During the early 20th Century European Avant-Garde artists utilized non-Western art and incorporated it into their own art. African art was one of the most appropriated forms. Most of what was seen as influential from Africa was sculpture. African sculpture typically includes nonorganic planar shifts that contrast with Classical proportions. The elongated areas of the body, such as face, neck and torso as seen on p. 457 in the Adams book, illustrate the non-Classical nature of African art.
One of the Avant-Garde schools that specifically utilized African art was The Bridge (Die Brucke). This group was intent on building a link between their art and revolutionary ideas, and between tradition and Avant-Garde. One of the ways those in The Bridge worked toward this was by combining the geometric look of African art with more traditional ideas. The flattened forms of Kirchner’s The Street (p. 459) speak to this idea. The figures in The Street are also elongated, as seen in the sculpture of the Baule ancestor from Africa.
Matisse was also influenced by African art. His work speaks of African masks. His lack of modeling in his work Madame Matisse (p. 458) bears strong resemblance to the masks found in Africa. There is also a lack of organic qualities in this painting. The hair on her head is flat, and it seems to perch on the top of her head. Matisse was also influenced by Arabian art. In his Harmony in Red (p. 463), sinuous lines are used to create an illusion of animation. Matisse coined the term “arabesque” in reference to the lines seen in Arabian architecture, such as mosques.

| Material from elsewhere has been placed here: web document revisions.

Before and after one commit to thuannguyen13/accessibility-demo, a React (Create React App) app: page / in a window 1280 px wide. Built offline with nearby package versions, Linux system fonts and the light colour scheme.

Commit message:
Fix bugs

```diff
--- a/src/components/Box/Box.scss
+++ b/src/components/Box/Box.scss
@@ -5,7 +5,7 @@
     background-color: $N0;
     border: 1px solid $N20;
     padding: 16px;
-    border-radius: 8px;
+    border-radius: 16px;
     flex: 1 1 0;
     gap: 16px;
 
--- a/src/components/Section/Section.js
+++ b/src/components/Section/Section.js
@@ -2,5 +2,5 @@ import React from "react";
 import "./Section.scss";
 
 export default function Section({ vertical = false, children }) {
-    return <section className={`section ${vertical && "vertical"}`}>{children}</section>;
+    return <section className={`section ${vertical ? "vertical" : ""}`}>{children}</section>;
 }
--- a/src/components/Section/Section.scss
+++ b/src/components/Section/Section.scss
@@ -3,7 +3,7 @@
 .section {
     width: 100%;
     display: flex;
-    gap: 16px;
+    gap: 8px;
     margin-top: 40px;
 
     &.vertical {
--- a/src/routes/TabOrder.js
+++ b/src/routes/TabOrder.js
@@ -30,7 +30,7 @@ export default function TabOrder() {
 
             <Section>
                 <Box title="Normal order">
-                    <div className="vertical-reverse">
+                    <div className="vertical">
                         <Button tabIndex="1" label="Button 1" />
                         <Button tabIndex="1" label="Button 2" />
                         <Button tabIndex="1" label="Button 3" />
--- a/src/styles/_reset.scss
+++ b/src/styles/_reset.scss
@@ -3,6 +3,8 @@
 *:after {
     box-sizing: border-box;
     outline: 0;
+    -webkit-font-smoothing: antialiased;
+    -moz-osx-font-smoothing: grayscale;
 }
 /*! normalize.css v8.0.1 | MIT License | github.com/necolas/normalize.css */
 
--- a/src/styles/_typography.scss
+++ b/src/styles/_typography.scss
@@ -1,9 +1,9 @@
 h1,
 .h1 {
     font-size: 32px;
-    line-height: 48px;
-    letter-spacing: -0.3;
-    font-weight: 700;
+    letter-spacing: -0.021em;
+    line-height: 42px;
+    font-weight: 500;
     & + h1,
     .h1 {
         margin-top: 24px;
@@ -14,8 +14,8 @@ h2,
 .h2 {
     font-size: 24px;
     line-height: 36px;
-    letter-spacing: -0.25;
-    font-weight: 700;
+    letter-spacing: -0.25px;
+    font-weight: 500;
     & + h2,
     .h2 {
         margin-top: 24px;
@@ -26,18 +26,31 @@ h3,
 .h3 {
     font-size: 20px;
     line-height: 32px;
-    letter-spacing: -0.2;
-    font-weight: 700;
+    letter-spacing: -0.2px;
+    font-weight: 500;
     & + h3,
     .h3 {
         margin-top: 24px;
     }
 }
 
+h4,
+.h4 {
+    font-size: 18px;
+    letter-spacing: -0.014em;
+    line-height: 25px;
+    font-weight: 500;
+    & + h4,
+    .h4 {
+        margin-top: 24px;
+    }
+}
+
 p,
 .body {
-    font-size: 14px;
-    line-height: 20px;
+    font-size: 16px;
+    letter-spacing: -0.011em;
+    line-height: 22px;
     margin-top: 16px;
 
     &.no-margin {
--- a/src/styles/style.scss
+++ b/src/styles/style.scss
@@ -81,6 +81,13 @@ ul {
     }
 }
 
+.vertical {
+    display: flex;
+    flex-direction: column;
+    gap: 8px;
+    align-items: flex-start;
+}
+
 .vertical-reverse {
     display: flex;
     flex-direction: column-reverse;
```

Emil Nolde was also influenced by African art. However he used other non-Western influences in his art. His Still Life with Masks (p. 460) is indicative of the use if non-Western art. One of the masks (the red one) is based on a drawing of an Oceanic canoe prow, the yellow skull is derived from Brazilian shrunken heads, and the green mask seems to be influenced by African art.
It is clear that these artists were very interested in appropriating other art forms for their own use. This fueled further Avant-Garde developments and shaped the art of the early 20th Century. African art appears to be the most pervasive in these works, but the influences of Arabia, the New World, and Oceania can also be seen. It is also important to note that while these artists copied the look of these other forms of art, the cultural context of the art in regard to the peoples it was borrowed from was lost.
Laurie Schneider Adams, A History of Modern Art (New York, N.Y.: McGraw-Hill, 2000).